Information supplied:
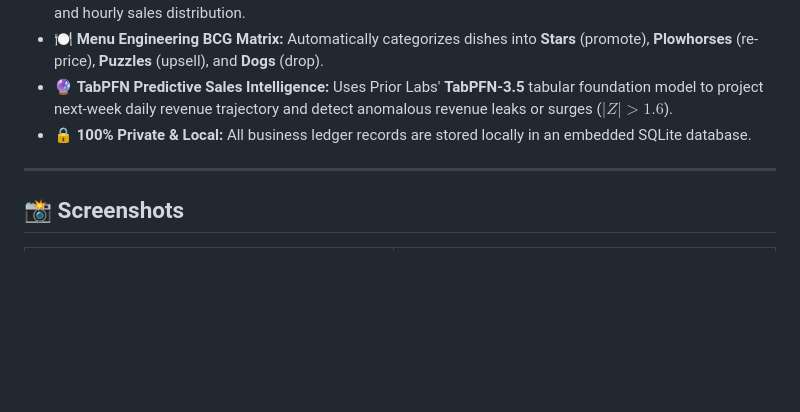
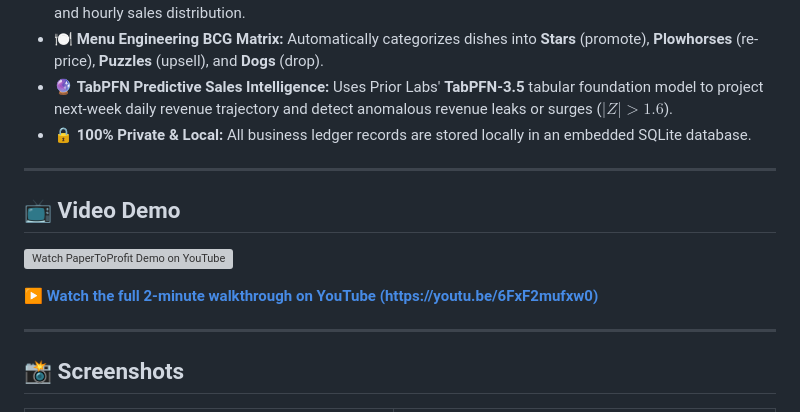
Before and after one commit to SAPNIL-M/PapertoProfit, a Markdown page: README.md, the part around the change. GitHub-like rendering; blank space fills up the shorter version; grey boxes are pictures that could not be loaded.

Commit message:
docs: embed YouTube demo video walkthrough (6FxF2mufxw0)

```diff
--- a/README.md
+++ b/README.md
@@ -37,6 +37,14 @@ Because commercial POS systems (like Toast or Petpooja) cost **$60–$180/month*
 * 🍽️ **Menu Engineering BCG Matrix:** Automatically categorizes dishes into **Stars** (promote), **Plowhorses** (re-price), **Puzzles** (upsell), and **Dogs** (drop).
 * 🔮 **TabPFN Predictive Sales Intelligence:** Uses Prior Labs' **TabPFN-3.5** tabular foundation model to project next-week daily revenue trajectory and detect anomalous revenue leaks or surges ($|Z| > 1.6$).
 * 🔒 **100% Private & Local:** All business ledger records are stored locally in an embedded SQLite database.
+
+---
+
+## 📺 Video Demo
+
+[![Watch PaperToProfit Demo on YouTube](https://img.youtube.com/vi/6FxF2mufxw0/maxresdefault.jpg)](https://youtu.be/6FxF2mufxw0)
+
+▶️ **[Watch the full 2-minute walkthrough on YouTube (https://youtu.be/6FxF2mufxw0)](https://youtu.be/6FxF2mufxw0)**
 
 ---
 
```
Also changed, not shown: docs/SUBMISSION_DRAFT.md (+2 -2 lines).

Work instruction: All of the lines above must be repeated without alteration, though the pictures are to be excluded.

Result of the exercise:
Before and after one commit to SAPNIL-M/PapertoProfit, a Markdown page: README.md, the part around the change. GitHub-like rendering; blank space fills up the shorter version; grey boxes are pictures that could not be loaded.

Commit message:
docs: embed YouTube demo video walkthrough (6FxF2mufxw0)

```diff
--- a/README.md
+++ b/README.md
@@ -37,6 +37,14 @@ Because commercial POS systems (like Toast or Petpooja) cost **$60–$180/month*
 * 🍽️ **Menu Engineering BCG Matrix:** Automatically categorizes dishes into **Stars** (promote), **Plowhorses** (re-price), **Puzzles** (upsell), and **Dogs** (drop).
 * 🔮 **TabPFN Predictive Sales Intelligence:** Uses Prior Labs' **TabPFN-3.5** tabular foundation model to project next-week daily revenue trajectory and detect anomalous revenue leaks or surges ($|Z| > 1.6$).
 * 🔒 **100% Private & Local:** All business ledger records are stored locally in an embedded SQLite database.
+
+---
+
+## 📺 Video Demo
+
+[![Watch PaperToProfit Demo on YouTube](https://img.youtube.com/vi/6FxF2mufxw0/maxresdefault.jpg)](https://youtu.be/6FxF2mufxw0)
+
+▶️ **[Watch the full 2-minute walkthrough on YouTube (https://youtu.be/6FxF2mufxw0)](https://youtu.be/6FxF2mufxw0)**
 
 ---
 
```
Also changed, not shown: docs/SUBMISSION_DRAFT.md (+2 -2 lines).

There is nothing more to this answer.